From The Art and Popular Culture Encyclopedia
Luminism is an American landscape painting style of the 1850s – 1870s, characterized by effects of light in landscapes, through using aerial perspective, and concealing visible brushstrokes. Luminist landscapes emphasize tranquility, and often depict calm, reflective water and a soft, hazy sky.
The term luminism was introduced by 20th century art historians to describe a 19th century American painting style that developed as an offshoot of the Hudson River school. The artists who painted in this style did not refer to their own work as "luminism", nor did they articulate any common painting philosophy outside of the guiding principles of the Hudson River school.
Luminism shares an emphasis on the effects of light with impressionism. However, the two styles are markedly different. Luminism is characterized by attention to detail and the hiding of brushstrokes, while impressionism is characterized by lack of detail and an emphasis on brushstrokes.
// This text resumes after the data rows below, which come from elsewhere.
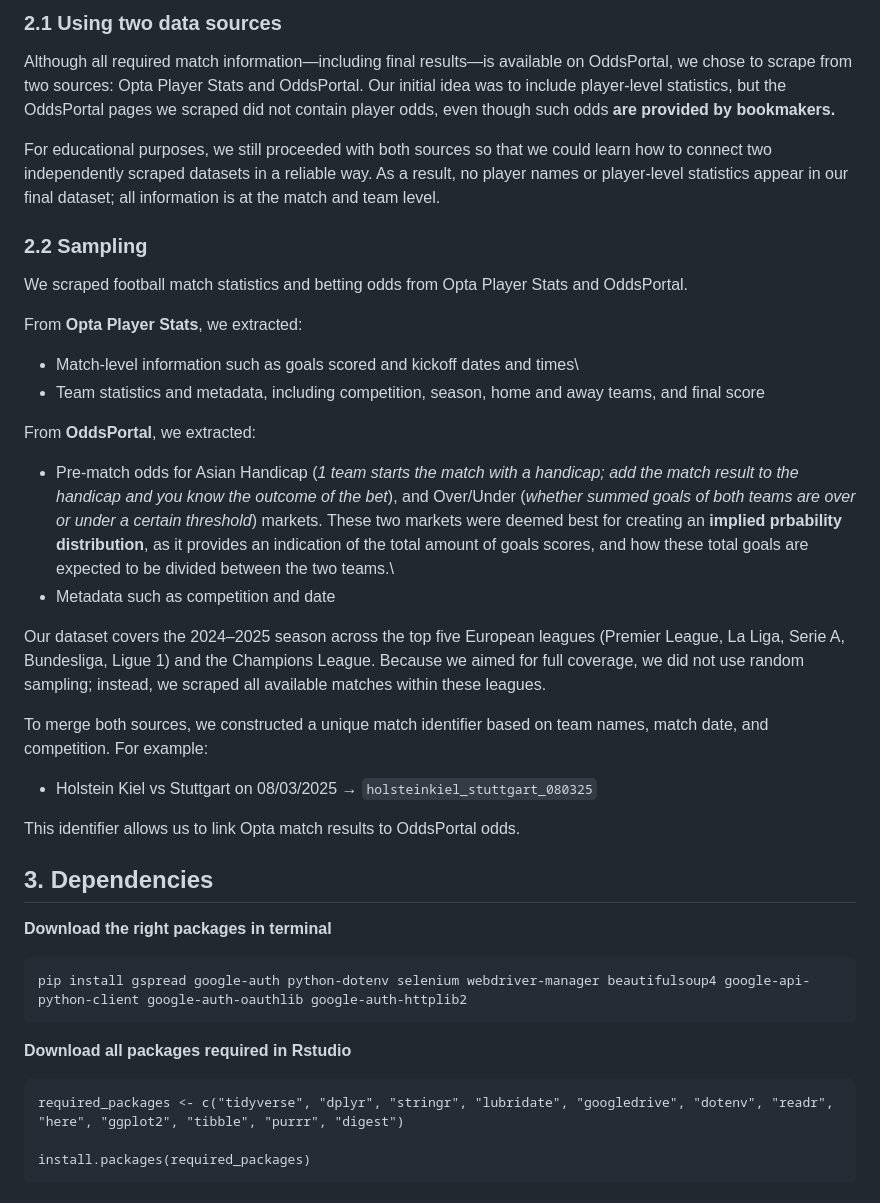
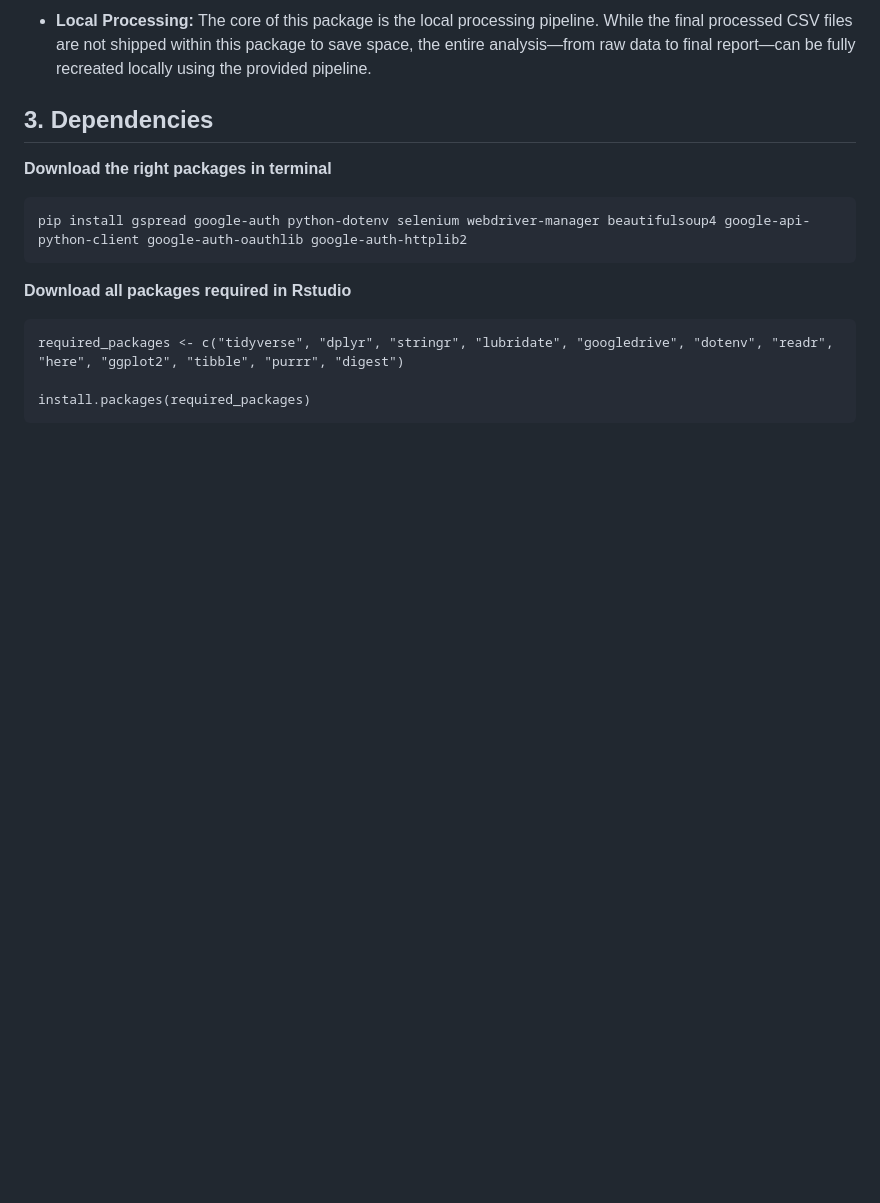
Before and after one commit to MathijsQ/oDCM_group_8, a Markdown page: README.md, the part around one of its changes. Rendered like a GitHub page; blank space fills up the shorter version.

```diff
--- a/README.md
+++ b/README.md
@@ -26,31 +30,5 @@ In the end we used the websites **Optaplayerstats.statsperform.com** as the main
 
-### 2.1 Using two data sources
-
-Although all required match information—including final results—is available on OddsPortal, we chose to scrape from two sources: Opta Player Stats and OddsPortal. Our initial idea was to include player-level statistics, but the OddsPortal pages we scraped did not contain player odds, even though such odds **are provided by bookmakers.**
-
-For educational purposes, we still proceeded with both sources so that we could learn how to connect two independently scraped datasets in a reliable way. As a result, no player names or player-level statistics appear in our final dataset; all information is at the match and team level.
-
-### 2.2 Sampling
-
-We scraped football match statistics and betting odds from Opta Player Stats and OddsPortal.
-
-From **Opta Player Stats**, we extracted:
-
--   Match-level information such as goals scored and kickoff dates and times\
--   Team statistics and metadata, including competition, season, home and away teams, and final score
-
-From **OddsPortal**, we extracted:
-
--   Pre-match odds for Asian Handicap (*1 team starts the match with a handicap; add the match result to the handicap and you know the outcome of the bet*), and Over/Under (*whether summed goals of both teams are over or under a certain threshold*) markets. These two markets were deemed best for creating an **implied prbability distribution**, as it provides an indication of the total amount of goals scores, and how these total goals are expected to be divided between the two teams.\
--   Metadata such as competition and date
-
-Our dataset covers the 2024–2025 season across the top five European leagues (Premier League, La Liga, Serie A, Bundesliga, Ligue 1) and the Champions League. Because we aimed for full coverage, we did not use random sampling; instead, we scraped all available matches within these leagues.
-
-To merge both sources, we constructed a unique match identifier based on team names, match date, and competition. For example:
-
--   Holstein Kiel vs Stuttgart on 08/03/2025 → `holsteinkiel_stuttgart_080325`
-
-This identifier allows us to link Opta match results to OddsPortal odds.
+-   **Local Processing:** The core of this package is the local processing pipeline. While the final processed CSV files are not shipped within this package to save space, the entire analysis—from raw data to final report—can be fully recreated locally using the provided pipeline.
 
 ## 3. Dependencies
 
```
Also changed, not shown: other parts of README.md (+52 -33 lines).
Luminism preceded impressionism, and the artists who painted in a luminist style were in no way influenced by impressionism--nor were impressionists in France influenced by luminism in America.
Leading American luminists
- Fitz Hugh Lane (1804 – 1865)
- George Caleb Bingham (1811 – 1879)
- John Frederick Kensett (1816 – 1872)
- James Augustus Suydam (1819 – 1865)
- Martin Johnson Heade (1819 – 1904)
- Sanford Robinson Gifford (1823 – 1880)
- Jasper Francis Cropsey (1823 – 1900)
- Frederic Edwin Church (1826 – 1900)
- David Johnson (1827 – 1908)
- Albert Bierstadt (1830 – 1902)
- Edmund Darch Lewis (1835 – 1910)